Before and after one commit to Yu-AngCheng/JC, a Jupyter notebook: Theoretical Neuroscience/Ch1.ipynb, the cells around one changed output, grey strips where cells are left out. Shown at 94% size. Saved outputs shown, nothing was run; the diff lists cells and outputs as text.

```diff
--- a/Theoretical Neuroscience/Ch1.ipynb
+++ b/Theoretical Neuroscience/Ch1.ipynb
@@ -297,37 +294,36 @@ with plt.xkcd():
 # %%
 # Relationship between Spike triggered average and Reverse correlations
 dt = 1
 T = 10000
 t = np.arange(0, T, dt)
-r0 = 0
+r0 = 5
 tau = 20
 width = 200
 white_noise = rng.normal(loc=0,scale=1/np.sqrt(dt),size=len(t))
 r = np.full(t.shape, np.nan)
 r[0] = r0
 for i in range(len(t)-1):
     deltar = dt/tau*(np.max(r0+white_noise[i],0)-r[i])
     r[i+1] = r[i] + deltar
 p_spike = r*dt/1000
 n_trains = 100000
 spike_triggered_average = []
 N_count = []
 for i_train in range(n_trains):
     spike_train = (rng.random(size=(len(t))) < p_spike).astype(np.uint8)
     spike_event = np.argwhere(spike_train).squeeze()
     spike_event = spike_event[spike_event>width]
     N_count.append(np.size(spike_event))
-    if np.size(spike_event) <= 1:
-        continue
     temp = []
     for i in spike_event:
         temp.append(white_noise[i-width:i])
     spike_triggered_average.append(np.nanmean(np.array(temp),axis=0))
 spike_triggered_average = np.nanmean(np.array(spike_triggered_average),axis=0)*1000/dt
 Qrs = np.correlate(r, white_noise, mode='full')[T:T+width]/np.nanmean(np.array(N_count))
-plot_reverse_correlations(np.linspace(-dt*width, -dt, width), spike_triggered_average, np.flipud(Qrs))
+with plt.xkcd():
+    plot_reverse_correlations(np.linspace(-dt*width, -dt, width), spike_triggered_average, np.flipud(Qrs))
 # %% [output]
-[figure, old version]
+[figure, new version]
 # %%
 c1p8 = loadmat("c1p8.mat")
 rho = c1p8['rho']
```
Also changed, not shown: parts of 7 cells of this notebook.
_ _ _ _ _
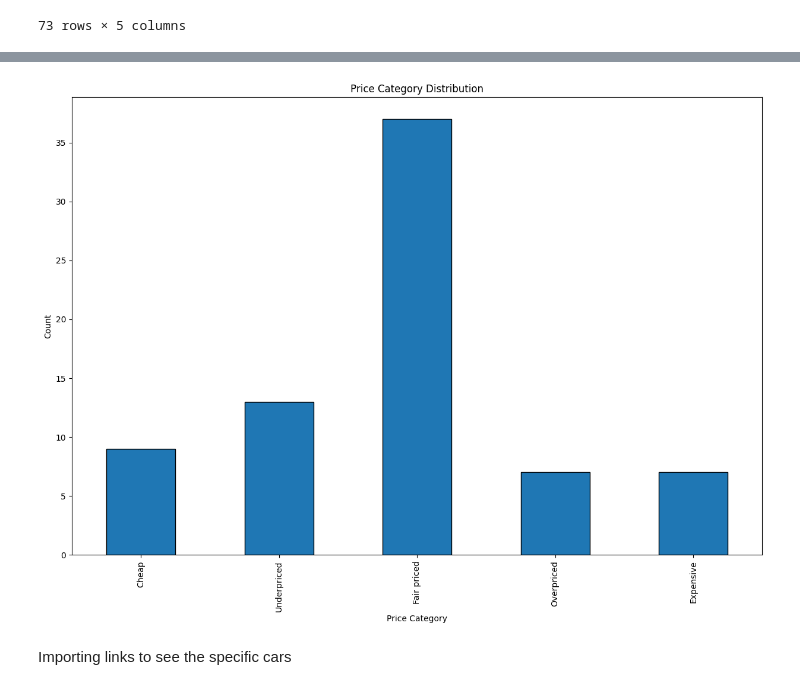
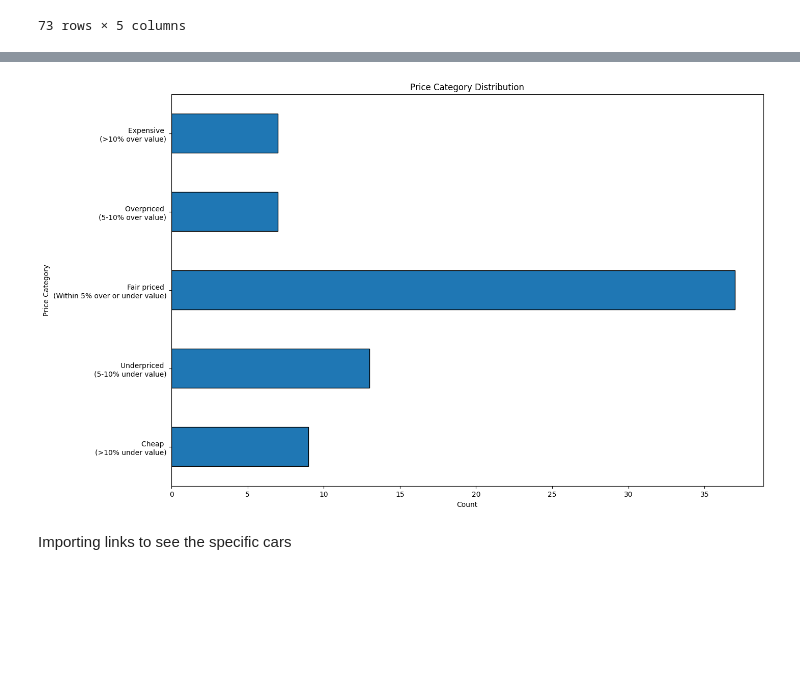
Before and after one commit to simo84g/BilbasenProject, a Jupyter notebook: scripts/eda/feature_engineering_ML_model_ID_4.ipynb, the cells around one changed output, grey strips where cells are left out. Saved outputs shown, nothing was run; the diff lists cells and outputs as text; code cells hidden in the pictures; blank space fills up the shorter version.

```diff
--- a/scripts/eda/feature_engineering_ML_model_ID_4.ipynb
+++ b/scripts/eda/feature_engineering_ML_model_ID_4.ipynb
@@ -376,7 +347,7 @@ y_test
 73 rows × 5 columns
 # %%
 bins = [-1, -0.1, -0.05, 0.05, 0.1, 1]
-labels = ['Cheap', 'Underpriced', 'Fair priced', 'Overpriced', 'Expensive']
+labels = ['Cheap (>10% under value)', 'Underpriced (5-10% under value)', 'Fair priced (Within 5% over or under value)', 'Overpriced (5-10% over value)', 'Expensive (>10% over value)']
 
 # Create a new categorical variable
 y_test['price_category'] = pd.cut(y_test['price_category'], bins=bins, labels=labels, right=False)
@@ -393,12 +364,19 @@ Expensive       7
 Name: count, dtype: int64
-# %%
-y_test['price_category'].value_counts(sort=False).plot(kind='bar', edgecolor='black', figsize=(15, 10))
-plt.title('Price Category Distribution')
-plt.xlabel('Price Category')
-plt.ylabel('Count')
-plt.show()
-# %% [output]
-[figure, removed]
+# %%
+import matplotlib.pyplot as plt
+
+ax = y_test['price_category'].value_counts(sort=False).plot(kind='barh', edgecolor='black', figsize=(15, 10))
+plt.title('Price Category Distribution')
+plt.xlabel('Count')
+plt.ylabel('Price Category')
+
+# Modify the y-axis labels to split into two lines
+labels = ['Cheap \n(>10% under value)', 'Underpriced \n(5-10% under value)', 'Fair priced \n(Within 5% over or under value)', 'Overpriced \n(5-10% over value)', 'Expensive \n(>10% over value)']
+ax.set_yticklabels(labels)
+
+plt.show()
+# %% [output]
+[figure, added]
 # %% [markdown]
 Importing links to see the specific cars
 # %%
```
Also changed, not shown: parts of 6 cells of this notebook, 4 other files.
_ _ _ _ _
• Task to carry out
Copy every line of the entries in which "width" can be found.

• Solution to the problem
 width = 200
     spike_event = spike_event[spike_event>width]
         temp.append(white_noise[i-width:i])
 Qrs = np.correlate(r, white_noise, mode='full')[T:T+width]/np.nanmean(np.array(N_count))
-plot_reverse_correlations(np.linspace(-dt*width, -dt, width), spike_triggered_average, np.flipud(Qrs))
+    plot_reverse_correlations(np.linspace(-dt*width, -dt, width), spike_triggered_average, np.flipud(Qrs))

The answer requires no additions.